          Rushdie is definitely guilty of art-snobbery in that interveiw, absolutely and without a doubt. He compared his work as a “serious novel” to this guy’s low-brow green screen effort…

          I still think Rushdie defends the idea of free speech, but it seems that in Rusdie’s mind, Rushdie made a “serious novel” that he didn’t write as an intentional provocation. I’m going to give Rushdie the benefit of the doubt on this and believe that he’s compartmentalizing his feelings to sympathy alone. That he just doesn’t feel like this guy is an ‘innocent’ victim because his film was designed as a provocation– which, by the way, we don’t know. I’m still betting that Rushdie defends the idea that he had a right to make the film and should be defended on pure free speech grounds.

          1. I still think Rushdie defends the idea of free speech, but it seems that in Rusdie’s mind, Rushdie made a “serious novel” that he didn’t write as an intentional provocation.

            Yeah, that’s where he lost me. I agree with you that he would defend the idea of free speech fully, but to cop his snobbish attitude about how this guys movie was provocative as opposed to his “serious novel” is a load of horseshit.

            Sorry Rushdie, but your novel was provocative and malicious too, particularly to fundamentalist Muslims, and you were well aware of that when you wrote it. And from the little I’ve read of it, I wouldn’t be so sure that yours is a “serious novel” anyways.

          2. rushdie is doing his own little whoopie goldberg thing

  3. Rushdie did get to bang Padma Lakshmi, so there is that.

    1. Rushdie has an eye for the ladies…

    2. THAT is fucking amazing. rushdie didn’t just get beaten by the ugly stick. he got clubbed by it like a baby seal.

  4. “Then there is Yusuf Islam (formerly Cat Stevens), who in 1989 publicly supported the death sentence, saying that Mr. Rushdie “must be killed.”

    And if I ever lose my head, lop it off, blood so red.
    and if I ever lose my head, oh if… I won’t have to think no more.

    Oh I’m bein’ followed by a moonshadow, moonshadow, moonshadow
    Leapin’ and hoppin’ on a moonshadow, moonshadow, moonshadow

    1. Fuck Yusef and the cat he rode in on

      1. OK so New Years Day…2010….2009….idk…

        At a friends house in Philly. Winter Classic has the Flyers so we’re watching. My friends uncle is like Don Vito from Viva La Bam. Like, dead ringer. Great guy, awesome character.

        TV: And now the National Anthem sung by James Taylor

        Friend’s Uncle:Fuck that guy!

        Me: What you don’t like James Taylor?

        FU: “No you know what he did? He converted to Islam, he’s actually like pro-terrorist and shit.”

        Me: “No that’s Cat Stevens.”

        FU: “yeah? You sure?”

        Me: “Positive. Yeah guy’s an asshole. James Taylors all right”

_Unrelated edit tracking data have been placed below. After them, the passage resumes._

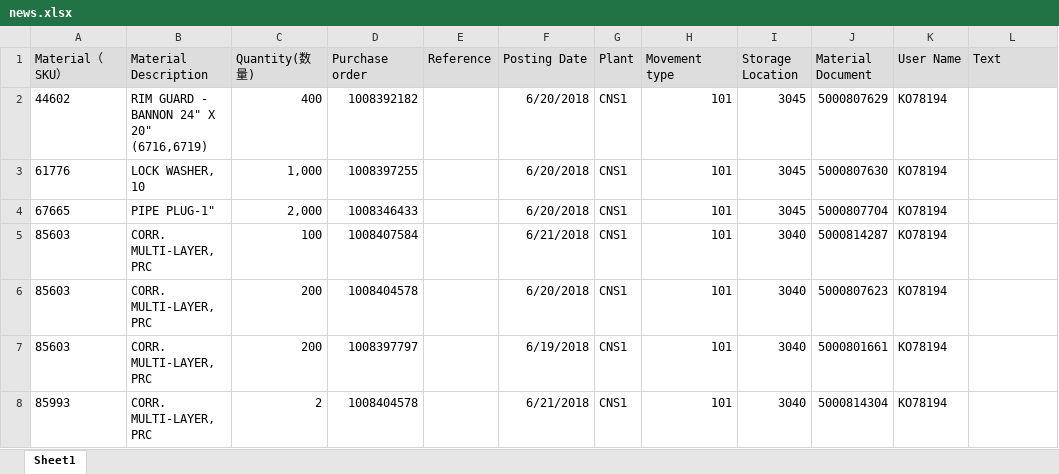
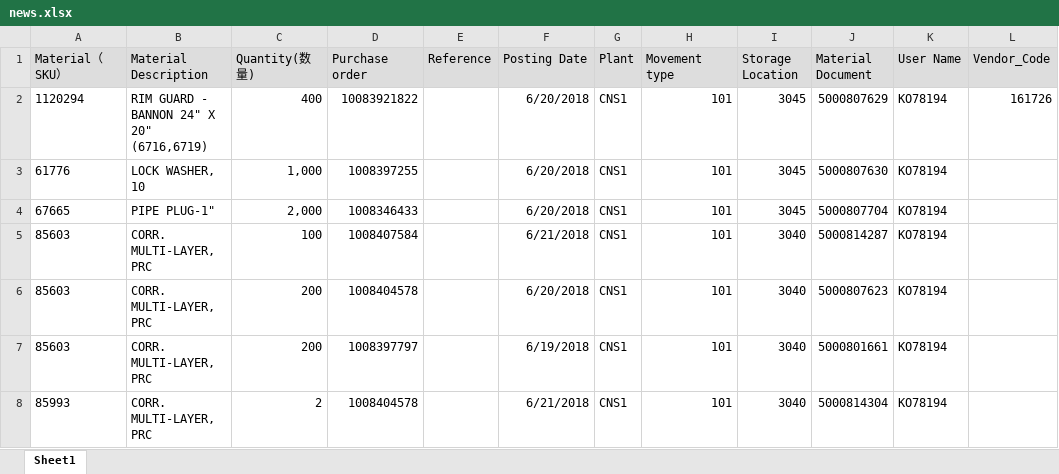
Before and after one commit to WangJinshans/Kohler, an Excel workbook: SHZSZHSUPPLY/VendorQualityDetection/upload/news.xlsx, sheet Sheet1, drawn as a sheet; only a part is shown; values as stored, in another font and other column widths than the file's, no borders; the diff names each change by its address in the sheet, - before the commit and + after, or states it on an @@ line.

```diff
--- a/SHZSZHSUPPLY/VendorQualityDetection/upload/news.xlsx (sheet Sheet1)
+++ b/SHZSZHSUPPLY/VendorQualityDetection/upload/news.xlsx (sheet Sheet1)
-L1: Text
+L1: Vendor_Code
-A2 (Material（SKU）): 44602
+A2 (Material（SKU）): 1120294
-D2 (Purchase order): 1008392182
+D2 (Purchase order): 10083921822
-L2 (Vendor_Code): (empty)
+L2 (Vendor_Code): 161726
```
Also changed, not shown: 32 other files.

        1. You’re being unfair to James Taylor. He can still be a dick without being a terror-supporting islamist.

          1. james was schtupping carly simon, a hot piece of ass in her day, and he fathered sally taylor, a hot piece of ass in our day

            he’s doing fine with me

            1. The hell?

              Do you have a fetish for the Joker or something?

              1. ew. i stand corrected. back in the day, she was hawt. i swear.

                i am super serial

                in that picture, she looks like chelsea clinton had a love child with joan, what if god was one of us, osborn

                man, do i stand corrected

    2. i’d like to see yusuf islam covering black sabbath;s war pigs. it’s actually an anti-war song, but yusuf could make it his own. heck, mash it up with peace train


    3. Besides, most of the songs attributed to him in MP3 distributions are actually Seals and Crofts.

  5. Salman Rushdie is also a jackass, supporting gun control after the Aurora massacre:

    1. That’s not him being a jackass; that’s him being a Brit.

      1. Please explain the difference to me.

        1. the former has better teeth

          1. jinx!!!!

            ( i beat you by fractions of a minute… also known as seconds)

Please to post comments

Comments are closed.